== Material provided

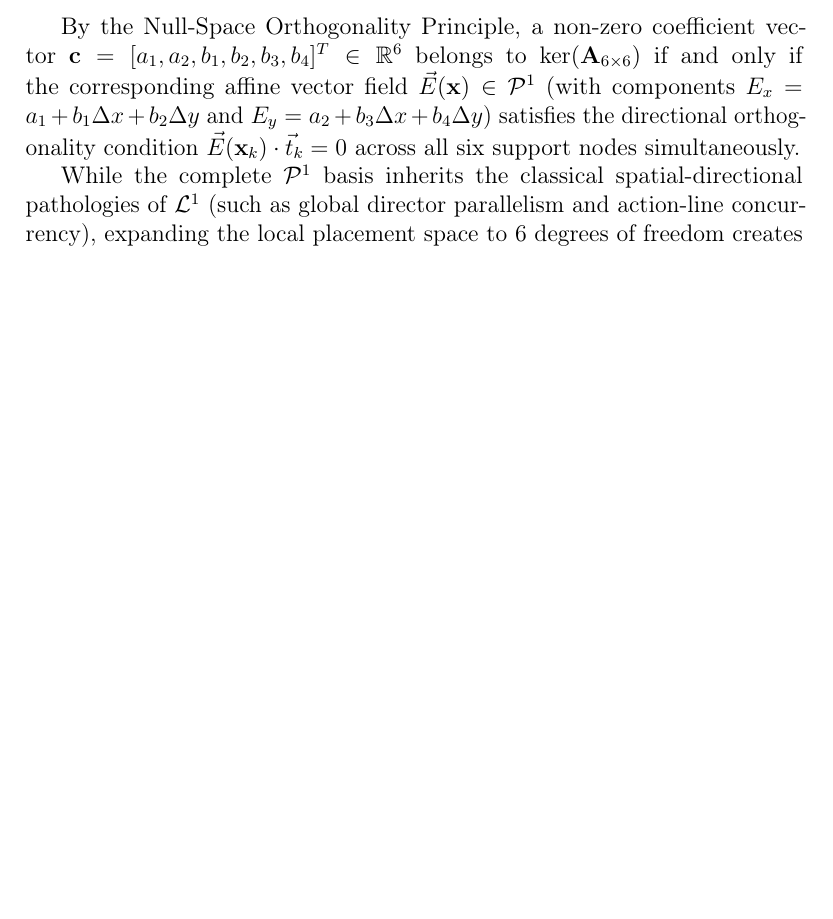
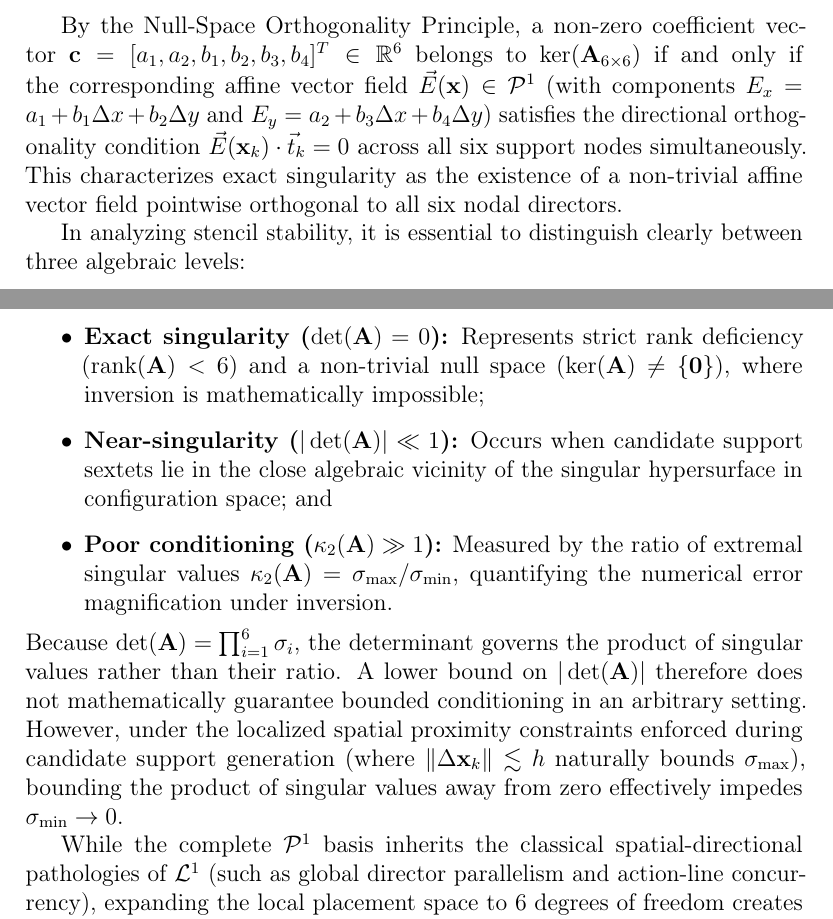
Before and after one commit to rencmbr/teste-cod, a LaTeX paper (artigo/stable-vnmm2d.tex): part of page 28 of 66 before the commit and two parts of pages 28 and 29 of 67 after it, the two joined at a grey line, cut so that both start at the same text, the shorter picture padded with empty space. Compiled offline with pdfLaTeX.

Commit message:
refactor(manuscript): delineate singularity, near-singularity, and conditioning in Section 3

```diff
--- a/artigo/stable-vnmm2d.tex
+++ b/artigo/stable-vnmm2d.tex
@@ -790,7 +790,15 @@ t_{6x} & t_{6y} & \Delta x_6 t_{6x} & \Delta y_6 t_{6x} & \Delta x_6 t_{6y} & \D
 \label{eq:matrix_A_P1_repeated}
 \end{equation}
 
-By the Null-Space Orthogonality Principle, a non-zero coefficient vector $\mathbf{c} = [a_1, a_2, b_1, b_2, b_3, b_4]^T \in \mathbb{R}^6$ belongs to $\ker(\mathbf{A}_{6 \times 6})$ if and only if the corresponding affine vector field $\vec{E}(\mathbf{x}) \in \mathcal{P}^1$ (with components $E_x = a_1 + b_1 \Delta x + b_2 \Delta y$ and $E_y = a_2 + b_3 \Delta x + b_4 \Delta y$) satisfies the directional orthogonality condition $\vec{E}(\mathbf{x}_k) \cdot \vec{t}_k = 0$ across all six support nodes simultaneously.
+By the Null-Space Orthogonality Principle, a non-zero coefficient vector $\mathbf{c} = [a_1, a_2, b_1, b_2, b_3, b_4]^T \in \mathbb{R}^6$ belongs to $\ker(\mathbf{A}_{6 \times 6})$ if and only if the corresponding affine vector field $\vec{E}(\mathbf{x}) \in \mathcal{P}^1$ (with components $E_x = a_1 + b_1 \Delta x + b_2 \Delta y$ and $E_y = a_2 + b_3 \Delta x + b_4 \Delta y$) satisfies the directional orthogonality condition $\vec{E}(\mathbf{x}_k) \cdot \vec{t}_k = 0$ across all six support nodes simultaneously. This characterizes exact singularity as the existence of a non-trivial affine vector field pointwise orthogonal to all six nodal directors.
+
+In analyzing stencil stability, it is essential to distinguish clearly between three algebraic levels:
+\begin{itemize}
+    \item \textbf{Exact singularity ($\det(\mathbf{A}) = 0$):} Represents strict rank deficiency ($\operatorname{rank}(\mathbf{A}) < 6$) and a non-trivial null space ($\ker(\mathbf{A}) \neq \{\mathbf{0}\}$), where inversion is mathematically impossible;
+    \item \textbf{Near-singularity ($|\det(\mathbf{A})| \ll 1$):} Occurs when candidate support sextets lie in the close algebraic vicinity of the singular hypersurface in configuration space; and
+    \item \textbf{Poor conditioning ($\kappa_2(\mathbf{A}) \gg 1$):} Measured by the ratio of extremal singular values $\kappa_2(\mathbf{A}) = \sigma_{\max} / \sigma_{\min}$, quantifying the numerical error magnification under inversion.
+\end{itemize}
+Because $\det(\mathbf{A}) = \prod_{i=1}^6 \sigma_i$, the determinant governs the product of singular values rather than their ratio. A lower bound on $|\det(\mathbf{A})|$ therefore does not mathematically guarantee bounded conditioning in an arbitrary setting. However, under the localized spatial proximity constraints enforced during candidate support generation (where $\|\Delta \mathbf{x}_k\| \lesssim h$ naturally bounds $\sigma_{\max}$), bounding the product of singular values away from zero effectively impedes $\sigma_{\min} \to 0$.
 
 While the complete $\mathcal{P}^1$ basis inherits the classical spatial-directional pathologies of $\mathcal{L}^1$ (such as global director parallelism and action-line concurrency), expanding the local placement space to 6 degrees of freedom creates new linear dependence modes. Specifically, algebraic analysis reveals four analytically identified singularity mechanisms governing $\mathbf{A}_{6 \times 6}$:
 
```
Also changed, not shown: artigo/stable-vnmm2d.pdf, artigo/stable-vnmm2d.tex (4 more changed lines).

====
== Material provided

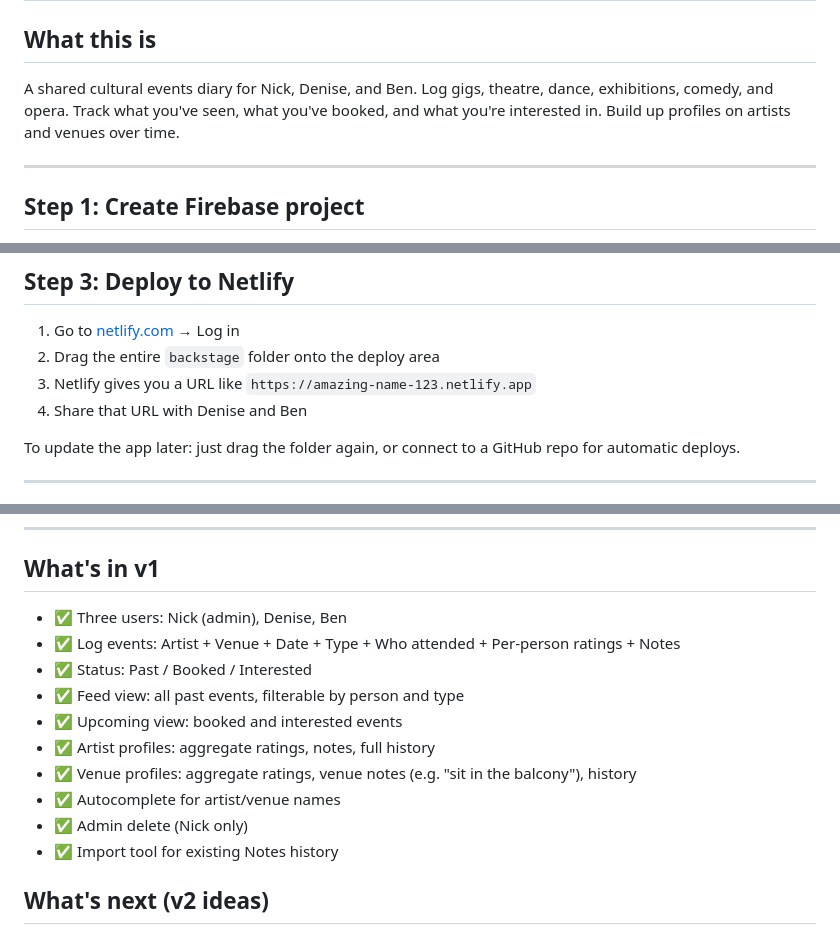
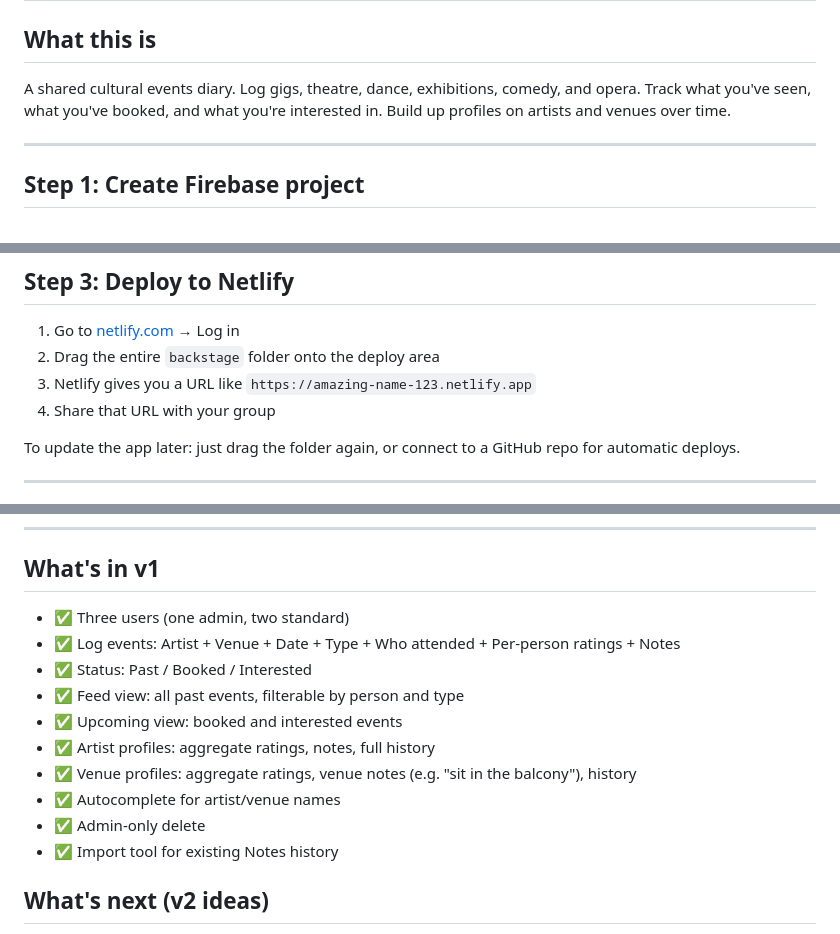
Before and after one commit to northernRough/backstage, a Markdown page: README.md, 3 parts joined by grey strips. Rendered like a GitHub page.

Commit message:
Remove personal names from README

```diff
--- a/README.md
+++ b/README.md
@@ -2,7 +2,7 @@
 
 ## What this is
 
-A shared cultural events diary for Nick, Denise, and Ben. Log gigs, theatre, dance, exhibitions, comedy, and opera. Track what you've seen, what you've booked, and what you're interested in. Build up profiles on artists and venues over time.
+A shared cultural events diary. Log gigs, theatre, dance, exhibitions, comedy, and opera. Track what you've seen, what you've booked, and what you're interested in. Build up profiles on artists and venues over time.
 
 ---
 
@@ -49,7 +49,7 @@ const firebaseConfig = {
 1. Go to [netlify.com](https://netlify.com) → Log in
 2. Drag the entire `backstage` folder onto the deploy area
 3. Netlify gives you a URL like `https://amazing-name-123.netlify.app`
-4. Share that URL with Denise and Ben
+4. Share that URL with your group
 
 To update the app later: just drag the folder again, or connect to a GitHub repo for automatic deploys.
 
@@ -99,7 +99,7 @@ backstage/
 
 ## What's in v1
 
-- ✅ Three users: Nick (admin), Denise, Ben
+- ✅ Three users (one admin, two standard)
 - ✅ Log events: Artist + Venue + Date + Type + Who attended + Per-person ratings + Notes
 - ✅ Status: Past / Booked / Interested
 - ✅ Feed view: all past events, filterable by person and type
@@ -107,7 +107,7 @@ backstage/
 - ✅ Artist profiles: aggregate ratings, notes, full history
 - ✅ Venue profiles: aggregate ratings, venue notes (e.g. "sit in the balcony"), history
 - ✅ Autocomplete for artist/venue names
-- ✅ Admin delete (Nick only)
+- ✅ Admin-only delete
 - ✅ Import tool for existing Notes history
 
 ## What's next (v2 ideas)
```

====

#### Problem details
If a line above contains the word "like", list it.

#### Task result
Before and after one commit to northernRough/backstage, a Markdown page: README.md, 3 parts joined by grey strips. Rendered like a GitHub page.
 3. Netlify gives you a URL like `https://amazing-name-123.netlify.app`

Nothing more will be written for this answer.